Intellectual Theft: Understanding Plagiarism
Despite our department’s best efforts—educating students in class, using Turnitin.com—there are still students who turn in plagiarized work, inadvertently or otherwise. So here are a few thoughts on what constitutes plagiarism—a serious issue—with a strong recommendation that students be well informed about how to clearly avoid it:
This explanation may be helpful: You commit plagiarism if you use another’s words OR ideas OR phrasing without giving that author credit. If you use the author’s exact words, and fail to put these words inside of quotation marks, it is dishonest, and it is plagiarism. By the same token, if you follow an author’s wording very closely, even with a citation you are relying unduly and unfairly on the words of another, all the while leaving your reader to believe they are your own. Thus plagiarism is best avoided by putting the author’s ideas into your own words. Further, make sure you are not incorporating whole sentences and sections of one author and simply changing a word or two here or there. When you have taken proper care to use your own words to restate the idea of another, do not forget that you must still cite that author as the source of the idea. This can be done simply by following your sentence with a foot- or endnote number that refers your reader to your notes, where a proper citation can be found.
The best papers avoid quoting the author, following his or her approach to a topic too closely, or relying heavily on just one or two sources. On occasion an author’s quotation is helpful if you want to capture that person’s masterful style, but in general you will better digest another’s ideas if you think about them and translate them into your own words and style. This practice will also aid the flow of your paper.
If you do quote an author, any excerpts over three lines should be indented (ten spaces) and put in a single-spaced block. No quotation marks are used at either the beginning or the end of indented quotations.
CSUB has a clear statement on Academic Integrity. See p. 81 of the 2007-2009 CSUB catalog for a full statement of the policy. Students found to engage in academic dishonesty (cheating) will fail the course, and a letter citing the violation of academic honesty will be placed in the student’s permanent file. Here is a small excerpt of the most pertinent section of CSUB’s policy on Academic Integrity:

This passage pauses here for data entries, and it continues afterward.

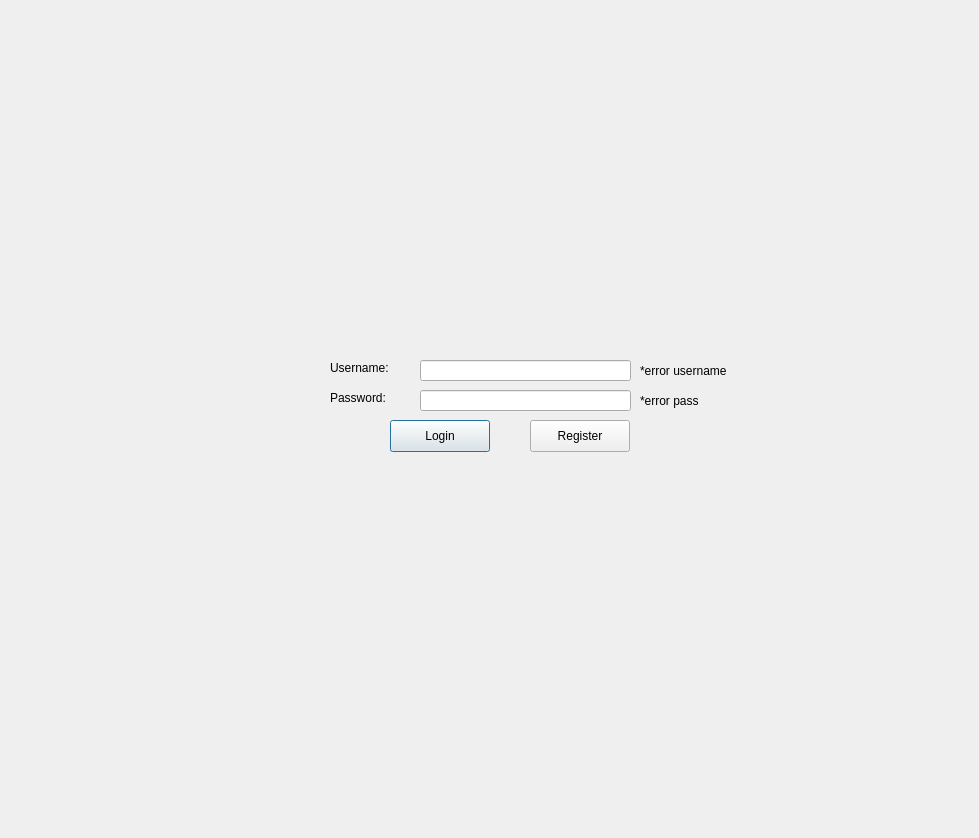
The window that FireboyWaterGirl/loginwindow.ui (yomnahisham/CSCE1101-03-CourseProject) describes before a commit, drawn with Qt 5.
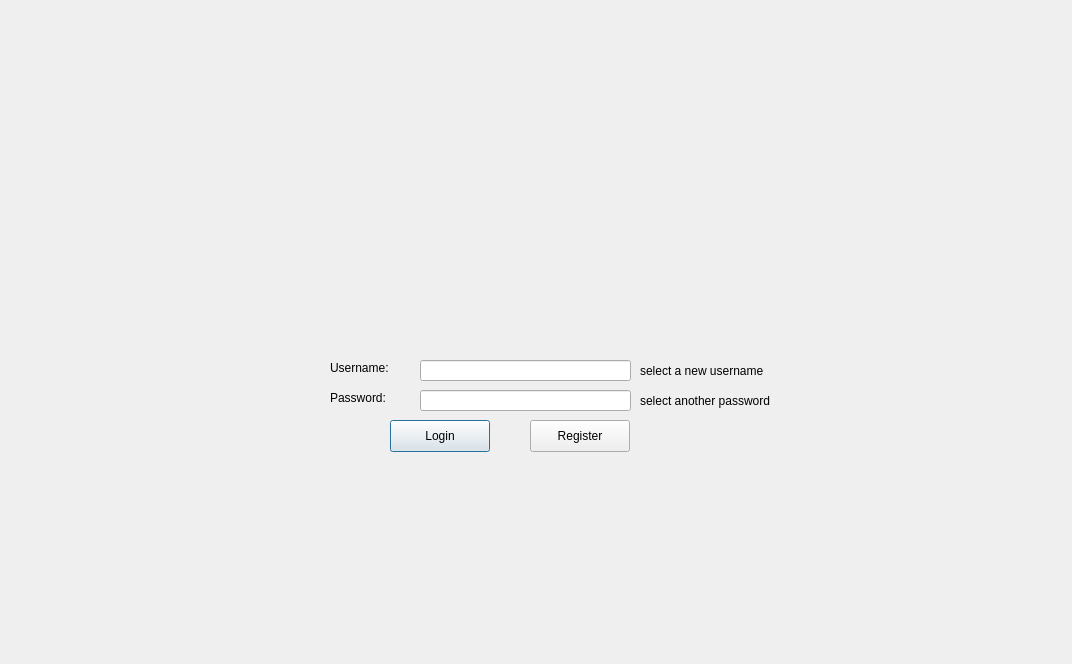
The same window after the commit.

Patch:
```diff
--- a/FireboyWaterGirl/loginwindow.ui
+++ b/FireboyWaterGirl/loginwindow.ui
@@ -6,8 +6,8 @@
    <rect>
     <x>0</x>
     <y>0</y>
-    <width>979</width>
-    <height>838</height>
+    <width>1072</width>
+    <height>664</height>
    </rect>
   </property>
   <property name="windowTitle">
@@ -72,7 +72,7 @@
     </rect>
    </property>
    <property name="text">
-    <string>*error username</string>
+    <string>select a new username</string>
    </property>
   </widget>
   <widget class="QLabel" name="passError">
@@ -80,12 +80,12 @@
     <rect>
      <x>640</x>
      <y>390</y>
-     <width>141</width>
+     <width>161</width>
      <height>21</height>
     </rect>
    </property>
    <property name="text">
-    <string>*error pass</string>
+    <string>select another password</string>
    </property>
   </widget>
   <widget class="QPushButton" name="loginPush">
```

“Academic DISHONESTY (CHEATING) is a broad category of actions that use fraud and deception to improve a grade of obtain course credit. Academic dishonesty (cheating) is not limited to examination situations alone, but arises whenever students attempt to gain an unearned academic advantage. PLAGIARISM is a specific form of academic dishonesty (cheating), which consists of the misuse of published or unpublished works of another by claiming them as one’s own. Plagiarism may consist of handing in someone else’s work, copying or purchasing a composition, using ideas, paragraphs, sentences, phrases or words written by another, or using data and/or statistics compiled by another without giving appropriate citation. Another example of academic dishonesty (cheating) is the SUBMISSION OF THE SAME, OR ESSENTIALLY THE SAME, PAPER or other assignment for credit in two different courses without receiving prior approval from the instructors of the affected courses.”